Raleigh, N.C. — While groups both for and against a state law that limits LGBT rights are openly critical of a bill designed to repeal it, business organizations are hailing the effort as a good way to get North Carolina back on track after months of negative fallout over the law.
House Bill 186, which was filed Wednesday, would repeal 2016's House Bill 2 and replace it with legislation outlining the authority of local governments to pass and enforce nondiscrimination ordinances, requiring a referendum for those ordinances in cases of substantial opposition, and limiting what bathrooms those governments can oversee. It also adds stiffer penalties for some crimes committed in public bathrooms and changing facilities.
House Bill 2 was passed in a one-day emergency session last March to head off a Charlotte ordinance that would have required businesses to allow transgender people to use the bathrooms that corresponds to their gender identity. The state law not only requires transgender people to use bathrooms in schools and other government buildings that match the gender listed on their birth certificates – businesses are allowed to set their own rules – it also excluded the LGBT community from nondiscrimination protections statewide and barred cities from setting their own minimum wage.
The new bill still doesn't include gay and transgender people in state nondiscrimination policy, and it sets up rules for how cities and counties could extend protections to them, which LGBT advocates called "a repeal of HB2 in name only."
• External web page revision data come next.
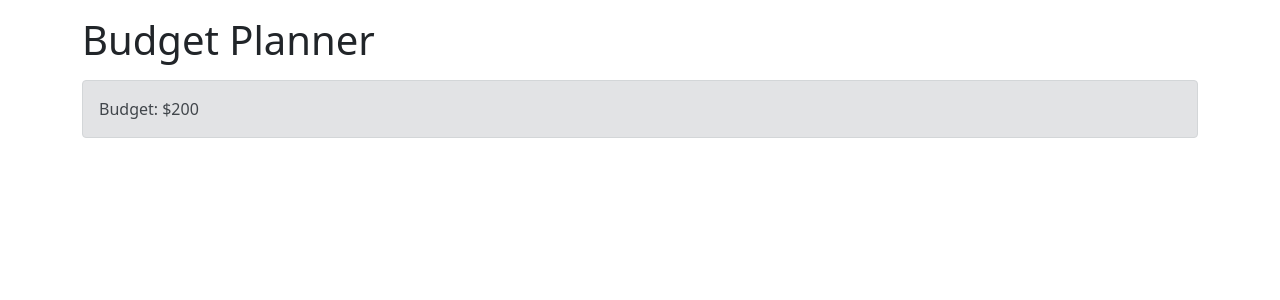
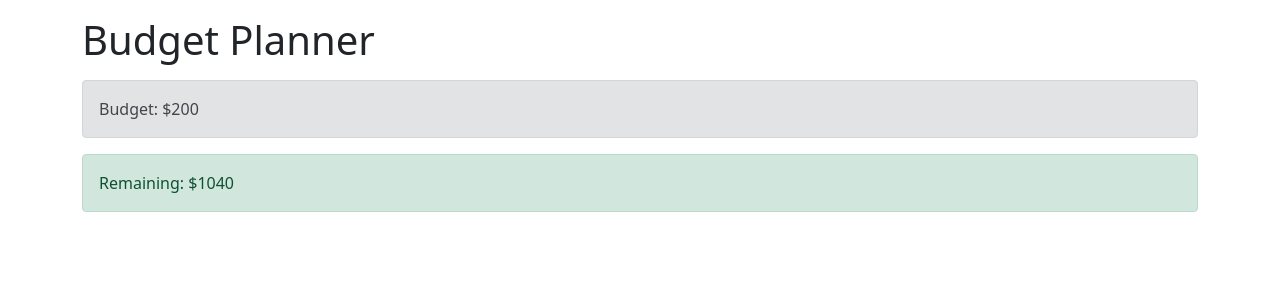
Before and after one commit to clarancefarley/react-budget-app, a React (Create React App) app: page / in a window 1280 px wide. Shown: the top 300 px of the page. Built offline with nearby package versions, Linux system fonts and the light colour scheme.

Commit message:
add remaining component

```diff
--- a/src/App.js
+++ b/src/App.js
@@ -1,6 +1,7 @@
 import React from 'react';
 import 'bootstrap/dist/css/bootstrap.min.css'
 import Budget from './components/Budget';
+import Remaining from './components/Remaining';
 
 const App = () => {
   return (
@@ -9,6 +10,7 @@ const App = () => {
       <div className='row mt-3'>
         <div className='col-sm'>
           <Budget />
+          <Remaining />
         </div>
       </div>
     </div>
--- /dev/null
+++ b/src/components/Remaining.js
@@ -0,0 +1,13 @@
+import React from "react";
+
+const Remaining = () => {
+  return (
+    <div>
+      <div className="alert alert-success">
+        <span>Remaining: $1040</span>
+      </div>
+    </div>
+  );
+};
+
+export default Remaining;
```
"It leaves intact provisions that allow for discrimination and treating LGBT North Carolinians like second-class citizens," said Sarah Gillooly, policy director for the state chapter of the American Civil Liberties Union. "It would put any legal protections for LGBT North Carolinians at the municipal level up for a vote. All citizens, all North Carolinians, all LGBT people deserve to be treated equally under the law, and civil rights shouldn’t be put up to a vote."
Meanwhile, House Bill 2 backers say the proposal would leave North Carolina without a policy restricting access to public bathrooms and would open the state up to what Tami Fitzgerald, executive director of the North Carolina Values Coalition, called "the same unlawful, coercive ordinances that started this debate in Charlotte."
"The referendum really is very little protection, and it causes a lot of problems for people who really would like to stop these kind of policies in the local cities. They're put on the defense," Fitzgerald said.
But after watching the state's reputation get a black eye over House Bill 2, business groups are ready to move on.
The law led to businesses scrapping expansion plans in North Carolina, entertainers canceling concerts, organizations moving their conventions elsewhere and the NBA, the NCAA and the Atlantic Coast Conference shifting athletic events out of state. The NCAA also could blackball the state from hosting any tournaments for the next six years if the law remains on the books, according to sports marketers.
"The North Carolina Chamber and the statewide business community have been clear about our goals on this issue. We are encouraged and supportive of House Bill 186 as a bipartisan effort to move toward a resolution. We encourage continued dialogue and collaboration among elected leaders to pass a solution," Chamber President and Chief Executive Lew Ebert said in a statement.
"NC Realtors commend the legislature for its leadership on this solution and believes this compromise is reasonable and protects all citizens of North Carolina. This will continue the prosperity of our state and its economic future," Andrea Bushnell, chief executive of the North Carolina Association of Realtors, said in a statement.
"We commend the sponsors of HB 186 for coming forth with a bipartisan approach to solving a complex issue. We believe this bill is a good start toward finding common ground, and we are encouraged that there will be continued collaboration from all sides involved," Lynn Minges, president and chief executive of the North Carolina Restaurant and Lodging Association, said in a statement.
Primary sponsor Rep. Chuck McGrady, R-Henderson, said Wednesday that he believes he has enough votes to get House Bill 186 through his chamber. The bill picked up 15 co-sponsors on Thursday, including several House Democrats.
But Senate President Pro Tem Phil Berger, who got burned in December when his effort to repeal House Bill 2 went down in flames, declined Thursday to support McGrady's bill, saying he would wait to see what the House passes, if anything, before commenting.
Gov. Roy Cooper said Wednesday that he doesn't believe the proposal goes far enough to eliminate discrimination and restore North Carolina's reputation, but he said he is willing to work with lawmakers to craft legislation that meets those needs.